Exercise: The answer must be every line below that holds the word "body".

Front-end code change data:
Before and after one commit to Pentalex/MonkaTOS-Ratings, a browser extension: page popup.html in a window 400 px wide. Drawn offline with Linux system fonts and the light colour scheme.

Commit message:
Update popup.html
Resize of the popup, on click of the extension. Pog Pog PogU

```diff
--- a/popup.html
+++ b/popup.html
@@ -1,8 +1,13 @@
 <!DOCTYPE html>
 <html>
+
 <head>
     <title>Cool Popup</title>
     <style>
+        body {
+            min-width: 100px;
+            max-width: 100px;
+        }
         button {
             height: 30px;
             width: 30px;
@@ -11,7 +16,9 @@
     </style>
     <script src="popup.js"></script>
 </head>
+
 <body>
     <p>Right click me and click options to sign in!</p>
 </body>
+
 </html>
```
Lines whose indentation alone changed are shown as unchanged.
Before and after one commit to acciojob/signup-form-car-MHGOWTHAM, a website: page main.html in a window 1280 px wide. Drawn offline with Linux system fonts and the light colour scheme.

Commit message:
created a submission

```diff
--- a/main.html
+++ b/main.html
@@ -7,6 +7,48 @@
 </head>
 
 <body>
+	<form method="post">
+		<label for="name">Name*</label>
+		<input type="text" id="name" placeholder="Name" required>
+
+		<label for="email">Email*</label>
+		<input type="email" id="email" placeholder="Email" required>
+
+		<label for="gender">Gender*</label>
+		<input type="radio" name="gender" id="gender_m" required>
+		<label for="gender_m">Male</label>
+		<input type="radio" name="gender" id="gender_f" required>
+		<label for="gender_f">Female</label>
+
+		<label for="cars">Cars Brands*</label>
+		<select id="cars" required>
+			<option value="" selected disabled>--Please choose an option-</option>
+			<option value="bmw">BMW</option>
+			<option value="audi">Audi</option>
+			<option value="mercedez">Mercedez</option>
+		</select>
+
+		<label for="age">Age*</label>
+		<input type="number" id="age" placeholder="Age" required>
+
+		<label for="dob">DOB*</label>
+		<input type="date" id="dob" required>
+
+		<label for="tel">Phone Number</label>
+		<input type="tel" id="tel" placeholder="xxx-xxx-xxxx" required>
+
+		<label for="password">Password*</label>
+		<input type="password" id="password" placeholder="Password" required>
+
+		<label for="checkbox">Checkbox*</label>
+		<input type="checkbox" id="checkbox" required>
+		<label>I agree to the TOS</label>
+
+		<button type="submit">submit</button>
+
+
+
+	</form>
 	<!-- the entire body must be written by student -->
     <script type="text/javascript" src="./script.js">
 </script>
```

Solution for this task:
+        body {
 <body>
 </body>
 <body>
 	<!-- the entire body must be written by student -->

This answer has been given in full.